Notes on "This is My Father's World," a hymn by Maltbie Babcock, showing God's presence, power, personality and purpose.
"This is My Father's World" is taken from a 16-verse poem written by the Reverend Maltbie D. Babcock, one of the outstanding Presbyterian ministers of his day. It was published posthumously in 1901. The first line of each of the 16 stanzas begins with "This is my Father's World." Scripture references are Psalm 33: 5 "He loves righteousness and justice; the earth is full of his unfailing love." and Psalm 50:12b "For the world is mine, and all that is it." (NIV)
Text Writer Maltbie D. Babcock
Maltbie Davenport Babcock, one of the most remarkable students of Syracuse University, was born in Syracuse, New York, on August 3, 1858 of a socially aristocratic and prominent family. He was a brilliant scholar with an amiable personality. Tall and broad-shouldered with muscles of iron, he was an outstanding athlete, captain of the baseball team, and an expert swimmer. He was also a skilled musician who directed the university's orchestra, played several instruments, including the organ, piano and violin, and composed music.
For all his positive human attributes, Babcock was respected as a pastor with strong convictions and principles. He could have been successful in any profession, but God called him to the ministry and trained at Auburn Theological Seminary. Babcock became pastor of the First Presbyterian Church in Lockport, New York, a beautiful area between Lakes Erie and Ontario. A great lover of nature, he had the habit of taking morning walks, hiking and running in the beckoning hills of the surrounding country with the full view of Lake Ontario, lost in nature's beauty.
Babcock was characterized by his frequent expression as he'd say to his secretary, "I'm going out to see my Father's world." However, as one writer has noted, "This hymn is more than just an outburst of song about nature, but rather a seasoned appreciation, beautifully worded, of an unfailing trust in God. In this hymn, Babcock portrays the message of "God's Presence, God's Personality, God's Power, God's Purpose."
Something of the character of Babcock, both as a man and a preacher, is reflected in one of his well-known poems, "Be Strong:"
We are not here to play, to dream, to drift,
We have hard work to do, and loads to lift,
'Tis God's gift.
Composer Franklin L. Sheppard
The tune for the text was arranged from an old English melody by one of Babcock's close friends, Franklin L. Sheppard, an accomplished musician. It was first included in his book, Alleluia, a Presbyterian Sunday School book published in 1915. The tune name, "Terra Beata" in Latin, means "blessed earth."
Last Years of Babcock
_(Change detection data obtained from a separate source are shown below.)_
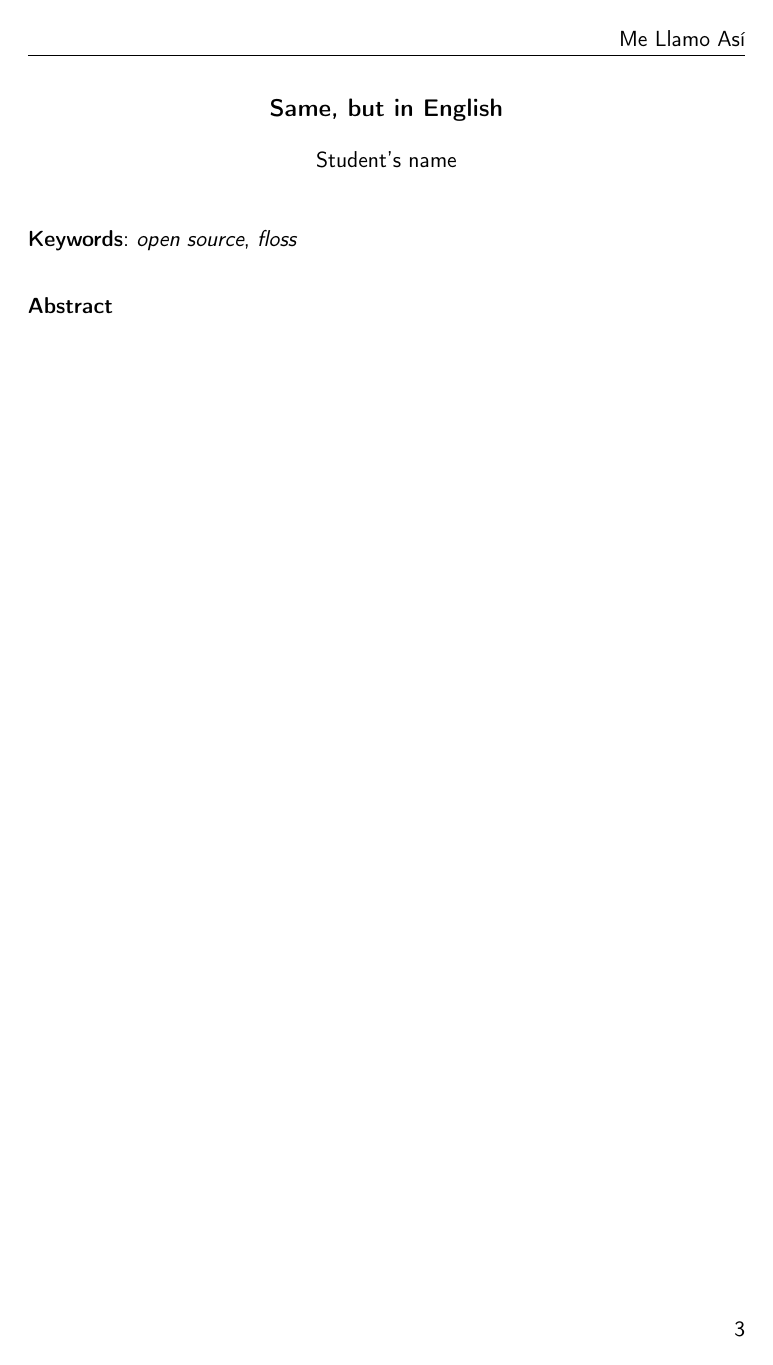
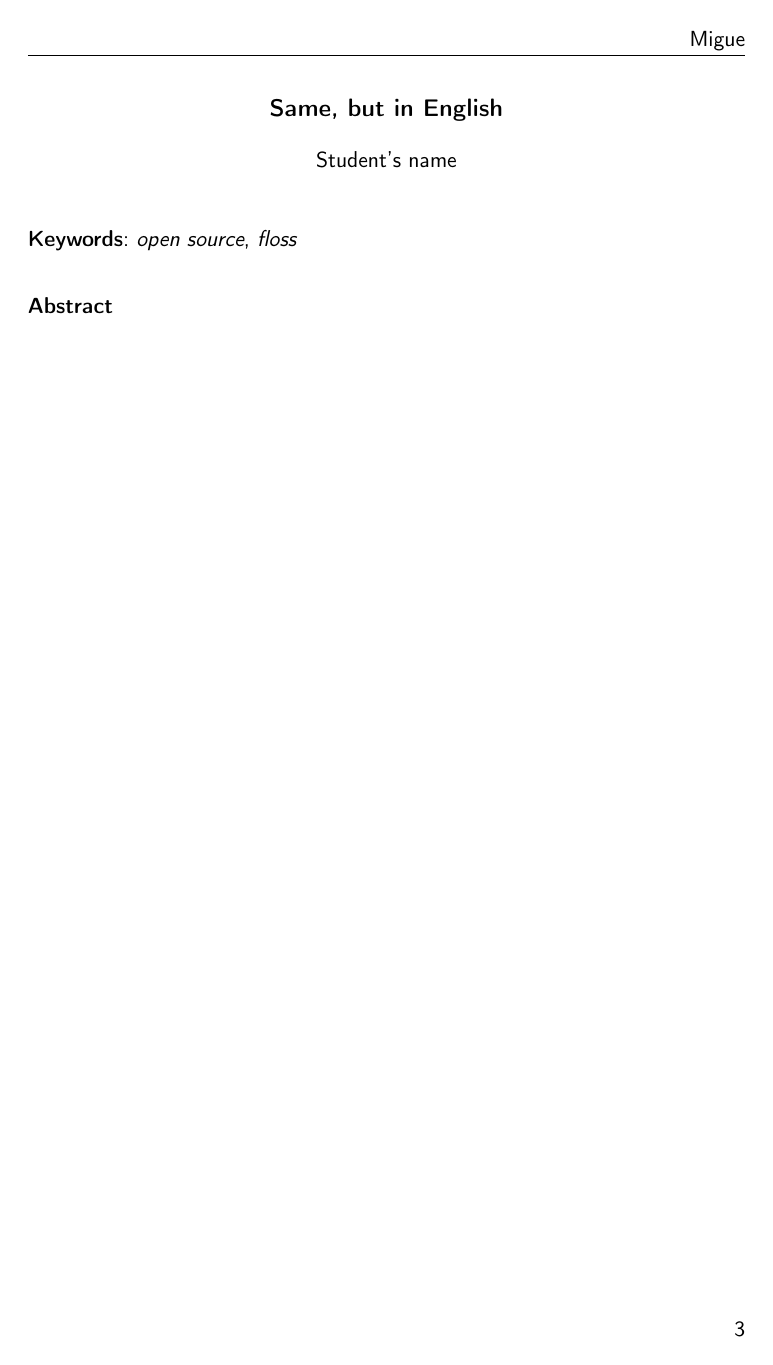
Before and after one commit to migueorg/pruebaghaction, a LaTeX book (docs/proyecto.tex): page 3 of 29. Compiled offline with pdfLaTeX.

Commit message:
Cambio nombre para probar action

```diff
--- a/docs/proyecto.tex
+++ b/docs/proyecto.tex
@@ -33,7 +33,7 @@
 \pagestyle{fancyplain} % Makes all pages in the document conform to the custom headers and footers
 \fancyhead[L]{} % Empty left header
 \fancyhead[C]{} % Empty center header
-\fancyhead[R]{Me Llamo Así} % My name
+\fancyhead[R]{Migue} % My name
 \fancyfoot[L]{} % Empty left footer
 \fancyfoot[C]{} % Empty center footer
 \fancyfoot[R]{\thepage} % Page numbering for right footer
```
Aged 42, Babcock went on pilgrimage to the "Holy Land" by ship, a special gift presented by his church. While en route to Italy, he contracted a deadly bacterial fever and died at the International Hospital on May 18, 1901. His wife compiled his writing into a book Thought for Everyday Living, published in 1901, including "This is My Father's World."